## DATASET EXTRACT
______________________________

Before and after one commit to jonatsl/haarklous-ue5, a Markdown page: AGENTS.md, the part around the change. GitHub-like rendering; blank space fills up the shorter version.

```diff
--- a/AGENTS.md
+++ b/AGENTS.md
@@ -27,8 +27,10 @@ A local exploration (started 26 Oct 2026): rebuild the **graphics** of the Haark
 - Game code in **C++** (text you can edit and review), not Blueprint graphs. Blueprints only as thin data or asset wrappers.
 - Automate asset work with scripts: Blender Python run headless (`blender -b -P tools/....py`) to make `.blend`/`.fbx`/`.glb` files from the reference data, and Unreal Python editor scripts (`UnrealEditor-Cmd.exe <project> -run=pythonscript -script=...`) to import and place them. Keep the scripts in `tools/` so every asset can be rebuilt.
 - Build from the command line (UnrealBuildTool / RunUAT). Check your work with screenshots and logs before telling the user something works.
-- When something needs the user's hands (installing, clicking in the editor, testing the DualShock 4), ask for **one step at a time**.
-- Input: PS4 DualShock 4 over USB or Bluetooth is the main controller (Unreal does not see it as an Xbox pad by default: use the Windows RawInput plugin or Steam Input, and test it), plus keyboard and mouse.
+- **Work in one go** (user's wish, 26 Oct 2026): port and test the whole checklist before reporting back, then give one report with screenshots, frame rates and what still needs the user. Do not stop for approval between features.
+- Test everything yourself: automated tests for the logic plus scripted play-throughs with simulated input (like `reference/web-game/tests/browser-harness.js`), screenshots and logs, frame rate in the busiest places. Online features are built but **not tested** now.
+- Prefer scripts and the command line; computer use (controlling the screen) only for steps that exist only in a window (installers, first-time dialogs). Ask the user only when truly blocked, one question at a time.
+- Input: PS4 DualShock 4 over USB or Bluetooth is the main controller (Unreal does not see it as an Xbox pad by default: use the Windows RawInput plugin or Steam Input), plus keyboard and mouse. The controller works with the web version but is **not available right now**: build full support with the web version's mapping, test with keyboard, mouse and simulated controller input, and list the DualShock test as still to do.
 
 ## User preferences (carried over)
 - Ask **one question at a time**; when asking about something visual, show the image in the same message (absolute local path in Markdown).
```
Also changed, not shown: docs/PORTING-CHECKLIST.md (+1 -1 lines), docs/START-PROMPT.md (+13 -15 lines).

______________________________

## YOUR OBJECTIVE
Your answer must be the full set of entries, copied exactly.

## RESULT FOR THIS TASK
Before and after one commit to jonatsl/haarklous-ue5, a Markdown page: AGENTS.md, the part around the change. GitHub-like rendering; blank space fills up the shorter version.

```diff
--- a/AGENTS.md
+++ b/AGENTS.md
@@ -27,8 +27,10 @@ A local exploration (started 26 Oct 2026): rebuild the **graphics** of the Haark
 - Game code in **C++** (text you can edit and review), not Blueprint graphs. Blueprints only as thin data or asset wrappers.
 - Automate asset work with scripts: Blender Python run headless (`blender -b -P tools/....py`) to make `.blend`/`.fbx`/`.glb` files from the reference data, and Unreal Python editor scripts (`UnrealEditor-Cmd.exe <project> -run=pythonscript -script=...`) to import and place them. Keep the scripts in `tools/` so every asset can be rebuilt.
 - Build from the command line (UnrealBuildTool / RunUAT). Check your work with screenshots and logs before telling the user something works.
-- When something needs the user's hands (installing, clicking in the editor, testing the DualShock 4), ask for **one step at a time**.
-- Input: PS4 DualShock 4 over USB or Bluetooth is the main controller (Unreal does not see it as an Xbox pad by default: use the Windows RawInput plugin or Steam Input, and test it), plus keyboard and mouse.
+- **Work in one go** (user's wish, 26 Oct 2026): port and test the whole checklist before reporting back, then give one report with screenshots, frame rates and what still needs the user. Do not stop for approval between features.
+- Test everything yourself: automated tests for the logic plus scripted play-throughs with simulated input (like `reference/web-game/tests/browser-harness.js`), screenshots and logs, frame rate in the busiest places. Online features are built but **not tested** now.
+- Prefer scripts and the command line; computer use (controlling the screen) only for steps that exist only in a window (installers, first-time dialogs). Ask the user only when truly blocked, one question at a time.
+- Input: PS4 DualShock 4 over USB or Bluetooth is the main controller (Unreal does not see it as an Xbox pad by default: use the Windows RawInput plugin or Steam Input), plus keyboard and mouse. The controller works with the web version but is **not available right now**: build full support with the web version's mapping, test with keyboard, mouse and simulated controller input, and list the DualShock test as still to do.
 
 ## User preferences (carried over)
 - Ask **one question at a time**; when asking about something visual, show the image in the same message (absolute local path in Markdown).
```
Also changed, not shown: docs/PORTING-CHECKLIST.md (+1 -1 lines), docs/START-PROMPT.md (+13 -15 lines).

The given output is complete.